On February 15, the company celebrated the opening of 740 Cowan, a 47,000-square-foot facility — just a few minutes' walk from the original venue — that includes five studios, UpLight Technologies and new staging company American Staging. “And we have a new goal for next year,” adds Jumper, a man seemingly unwilling to rest on his laurels. “We are going to build a 160-by-120, 70-foot-tall complete soundstage for film and TV, as well as being a full-production rehearsal [space].
“I'll give you an example: I've got Kenny Chesney's band in rehearsing at Soundcheck right now. There is a large rehearsal room at the Sommet Entertainment Center, and Kenny's people are putting the full production rig in that room and the band is rehearsing at Soundcheck. Once we get the production together, Kenny will come over, rehearse the band a few days and then go and do a full-production rehearsal. Well that full-production facility is closing and is going to turn into a 3,500-seat theater, so there will be no place for full-production rehearsals in Nashville anymore, and there were 100 days of full-production rehearsals in Nashville last year.
“When the Nashville Network closed, the soundstages that were there became office complexes, so there's only one real soundstage in Nashville now and that's the Opry House stage, and it stays so booked up with Grand Ole Opry Live and everything there that it's not really usable as a soundstage. We want to bring that to Soundcheck. We are purchasing the property, and in the process of doing that I just met with the new director of the Tennessee Film Commission and we're going to launch this project. And I hope to have it open within a year. That might be a little bit of progressive thinking, but I think it can be done.”
And while Jumper has these other projects steamrolling ahead, his main concern is keeping Soundcheck as busy and as first-class as possible — with the help of his longtime employees, who, to him, feel more like family. This past year, the facility has hosted Bon Jovi, Robert Plant and Alison Krauss, John Fogerty, Neil Young, Black Label Society, Elvis Costello, Hank Williams Jr., Mute Math and many other top-selling touring acts. “We've started creating a lot of interest because Nashville is such a cool place,” Jumper enthuses. “It has the amenities and restaurants that L.A. and New York have, but it's much easier to get into and get around, the hotels are cheaper and it's really the ‘Third Coast.’ It's a destination not just for country music, but for all musicians.”

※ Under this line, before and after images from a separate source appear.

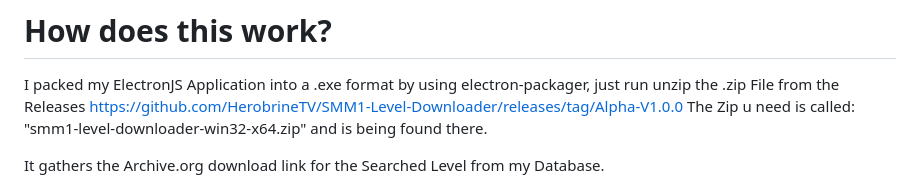
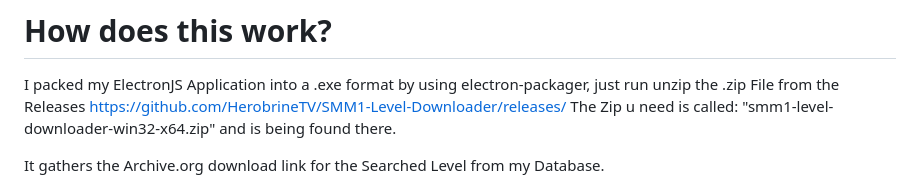
Before and after one commit to HerobrineTV/SMM1-Level-Downloader, a Markdown page: README.md, the part around the change. Rendered like a GitHub page.

```diff
--- a/README.md
+++ b/README.md
@@ -29,7 +29,7 @@ All should work from then.
 
 # How does this work?
 I packed my ElectronJS Application into a .exe format by using electron-packager, just run unzip the .zip File from the Releases
-https://github.com/HerobrineTV/SMM1-Level-Downloader/releases/tag/Alpha-V1.0.0
+https://github.com/HerobrineTV/SMM1-Level-Downloader/releases/
 The Zip u need is called: "smm1-level-downloader-win32-x64.zip" and is being found there.
 
 It gathers the Archive.org download link for the Searched Level from my Database.
```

Sarah Benzuly is the group managing editor for Mix, EM and Remix magazines.